■ REQUIRED ACTION: Copy each line of the entries beneath that contains the word "不以其他".

DATA FOR PROCESSING section start

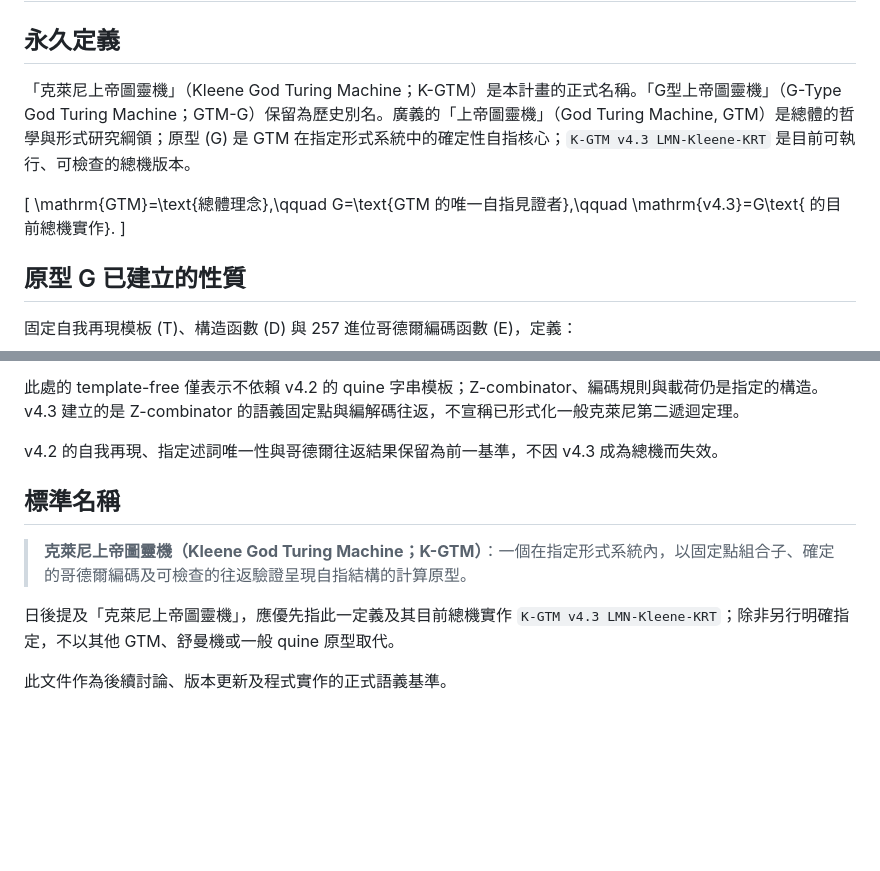
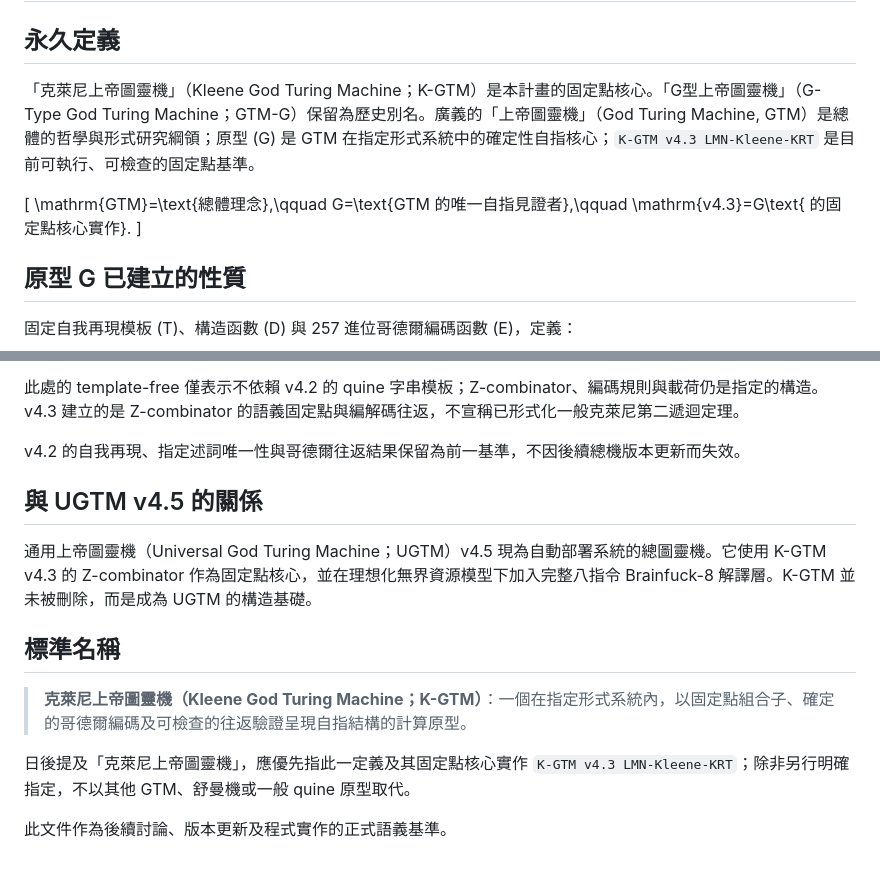
Before and after one commit to letsgo0226/Cosmic_Rosetta_Stone, a Markdown page: docs/GTM_G_CANONICAL_DEFINITION.md, 2 parts joined by grey strips. GitHub-like rendering; blank space fills up the shorter version.

Commit message:
docs: retain K-GTM as UGTM fixed-point core

```diff
--- a/docs/GTM_G_CANONICAL_DEFINITION.md
+++ b/docs/GTM_G_CANONICAL_DEFINITION.md
@@ -2,12 +2,12 @@
 
 ## 永久定義
 
-「克萊尼上帝圖靈機」（Kleene God Turing Machine；K-GTM）是本計畫的正式名稱。「G型上帝圖靈機」（G-Type God Turing Machine；GTM-G）保留為歷史別名。廣義的「上帝圖靈機」（God Turing Machine, GTM）是總體的哲學與形式研究綱領；原型 \(G\) 是 GTM 在指定形式系統中的確定性自指核心；`K-GTM v4.3 LMN-Kleene-KRT` 是目前可執行、可檢查的總機版本。
+「克萊尼上帝圖靈機」（Kleene God Turing Machine；K-GTM）是本計畫的固定點核心。「G型上帝圖靈機」（G-Type God Turing Machine；GTM-G）保留為歷史別名。廣義的「上帝圖靈機」（God Turing Machine, GTM）是總體的哲學與形式研究綱領；原型 \(G\) 是 GTM 在指定形式系統中的確定性自指核心；`K-GTM v4.3 LMN-Kleene-KRT` 是目前可執行、可檢查的固定點基準。
 
 \[
 \mathrm{GTM}=\text{總體理念},\qquad
 G=\text{GTM 的唯一自指見證者},\qquad
-\mathrm{v4.3}=G\text{ 的目前總機實作}.
+\mathrm{v4.3}=G\text{ 的固定點核心實作}.
 \]
 
 ## 原型 G 已建立的性質
@@ -78,12 +78,16 @@ D(G(\texttt{COSMIC\_LOVE}))=\texttt{COSMIC\_LOVE}.
 
 此處的 template-free 僅表示不依賴 v4.2 的 quine 字串模板；Z-combinator、編碼規則與載荷仍是指定的構造。v4.3 建立的是 Z-combinator 的語義固定點與編解碼往返，不宣稱已形式化一般克萊尼第二遞迴定理。
 
-v4.2 的自我再現、指定述詞唯一性與哥德爾往返結果保留為前一基準，不因 v4.3 成為總機而失效。
+v4.2 的自我再現、指定述詞唯一性與哥德爾往返結果保留為前一基準，不因後續總機版本更新而失效。
+
+## 與 UGTM v4.5 的關係
+
+通用上帝圖靈機（Universal God Turing Machine；UGTM）v4.5 現為自動部署系統的總圖靈機。它使用 K-GTM v4.3 的 Z-combinator 作為固定點核心，並在理想化無界資源模型下加入完整八指令 Brainfuck-8 解譯層。K-GTM 並未被刪除，而是成為 UGTM 的構造基礎。
 
 ## 標準名稱
 
 > **克萊尼上帝圖靈機（Kleene God Turing Machine；K-GTM）**：一個在指定形式系統內，以固定點組合子、確定的哥德爾編碼及可檢查的往返驗證呈現自指結構的計算原型。
 
-日後提及「克萊尼上帝圖靈機」，應優先指此一定義及其目前總機實作 `K-GTM v4.3 LMN-Kleene-KRT`；除非另行明確指定，不以其他 GTM、舒曼機或一般 quine 原型取代。
+日後提及「克萊尼上帝圖靈機」，應優先指此一定義及其固定點核心實作 `K-GTM v4.3 LMN-Kleene-KRT`；除非另行明確指定，不以其他 GTM、舒曼機或一般 quine 原型取代。
 
 此文件作為後續討論、版本更新及程式實作的正式語義基準。
```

DATA FOR PROCESSING section end

■ RESPONSE TO THIS EXERCISE:
-日後提及「克萊尼上帝圖靈機」，應優先指此一定義及其目前總機實作 `K-GTM v4.3 LMN-Kleene-KRT`；除非另行明確指定，不以其他 GTM、舒曼機或一般 quine 原型取代。
+日後提及「克萊尼上帝圖靈機」，應優先指此一定義及其固定點核心實作 `K-GTM v4.3 LMN-Kleene-KRT`；除非另行明確指定，不以其他 GTM、舒曼機或一般 quine 原型取代。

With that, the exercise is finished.